Branched estuary of Guinea-Bissau

Estuaries off the coast of Guinea-Bissau branch like the roots of plants. Long “antennae” of rivers diverge across the plains of the country, in order to eventually fall into the Atlantic Ocean. On the way, they carry water, nutrients and various deposits.

This snapshot in natural colors was made on May 17, 2018 by an OLI instrument on the satellite Landsat 8. It demonstrates the movement of sediments as the rivers flow from east to west. The color change is most evident at the Rio-Geba River, which flows past the capital of the country.

The map below shows a more detailed look at how dissolved organic compounds in the water change its color, discoloring the river. Organic substances (leaves, bark, roots) contain pigments and chemicals that can stain water when dissolved in it. Depending on the amount of dissolved particles, the water on the images of natural color may appear blue, green, yellow or even brown as the concentration of organic compounds increases. In this visualization of the data it is represented in yellow, green and blue colors (blue indicates purer water).

These estuaries play an important role in agriculture. Guinea-Bissau is a small West African country characterized by a flat relief with elevations only 20-30 meters above sea level. Coastal valleys are often flooded, especially in summer during the rainy season, which can lead to devastating consequences for infrastructure, agriculture and health. But with a moderate amount of rainfall, rain has a favorable effect on agriculture, especially positively affecting the cultivation of rice.

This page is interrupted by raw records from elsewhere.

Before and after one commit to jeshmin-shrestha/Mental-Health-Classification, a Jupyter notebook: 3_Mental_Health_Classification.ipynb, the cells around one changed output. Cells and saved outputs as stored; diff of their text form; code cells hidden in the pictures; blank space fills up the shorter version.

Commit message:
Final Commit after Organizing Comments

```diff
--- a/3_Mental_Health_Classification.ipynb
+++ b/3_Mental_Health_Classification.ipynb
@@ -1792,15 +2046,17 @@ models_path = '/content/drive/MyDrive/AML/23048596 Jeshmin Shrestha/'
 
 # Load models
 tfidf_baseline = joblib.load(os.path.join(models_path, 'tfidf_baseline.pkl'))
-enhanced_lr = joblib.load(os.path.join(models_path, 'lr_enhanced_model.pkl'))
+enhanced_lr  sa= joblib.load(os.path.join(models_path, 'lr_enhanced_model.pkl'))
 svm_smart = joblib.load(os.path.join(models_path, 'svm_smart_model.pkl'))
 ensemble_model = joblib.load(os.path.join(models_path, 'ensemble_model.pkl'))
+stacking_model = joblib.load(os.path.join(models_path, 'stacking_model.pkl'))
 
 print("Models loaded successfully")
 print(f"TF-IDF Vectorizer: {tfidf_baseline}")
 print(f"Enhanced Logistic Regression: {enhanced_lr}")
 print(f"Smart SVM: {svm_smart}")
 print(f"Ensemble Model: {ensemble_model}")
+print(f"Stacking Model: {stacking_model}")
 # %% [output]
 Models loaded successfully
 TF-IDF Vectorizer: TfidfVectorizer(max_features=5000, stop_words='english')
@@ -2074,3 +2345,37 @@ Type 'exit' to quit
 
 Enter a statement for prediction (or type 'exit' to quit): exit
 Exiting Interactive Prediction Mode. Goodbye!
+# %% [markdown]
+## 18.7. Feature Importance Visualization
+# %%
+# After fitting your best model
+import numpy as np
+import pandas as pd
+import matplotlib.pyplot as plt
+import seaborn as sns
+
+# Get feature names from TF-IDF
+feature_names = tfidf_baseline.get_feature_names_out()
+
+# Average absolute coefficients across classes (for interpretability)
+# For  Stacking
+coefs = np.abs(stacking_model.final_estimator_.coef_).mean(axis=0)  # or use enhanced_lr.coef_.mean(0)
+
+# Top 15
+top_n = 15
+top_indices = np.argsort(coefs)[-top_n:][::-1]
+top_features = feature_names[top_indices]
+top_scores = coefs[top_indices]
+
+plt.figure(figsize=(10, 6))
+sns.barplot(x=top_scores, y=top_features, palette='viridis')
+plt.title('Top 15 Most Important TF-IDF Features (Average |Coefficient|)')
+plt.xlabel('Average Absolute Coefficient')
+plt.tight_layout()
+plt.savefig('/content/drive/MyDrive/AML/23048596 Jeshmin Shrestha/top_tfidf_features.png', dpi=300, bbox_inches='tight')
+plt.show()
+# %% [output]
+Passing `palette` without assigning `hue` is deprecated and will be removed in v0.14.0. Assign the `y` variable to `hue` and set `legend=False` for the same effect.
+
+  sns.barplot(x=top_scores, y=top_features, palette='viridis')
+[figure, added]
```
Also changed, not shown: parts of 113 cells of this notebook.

However, most of the agricultural land is created by the destruction of mangroves, which are a natural barrier between land and water. For example, a large rice production is located along the Rio-Geba River, which is surrounded by wide valleys and a plain in which forests have been cut down. As a result, coastal areas are eroded, which is expected to intensify as sea level rises. Several projects are currently aimed at restoring mangrove forests, followed by researchers.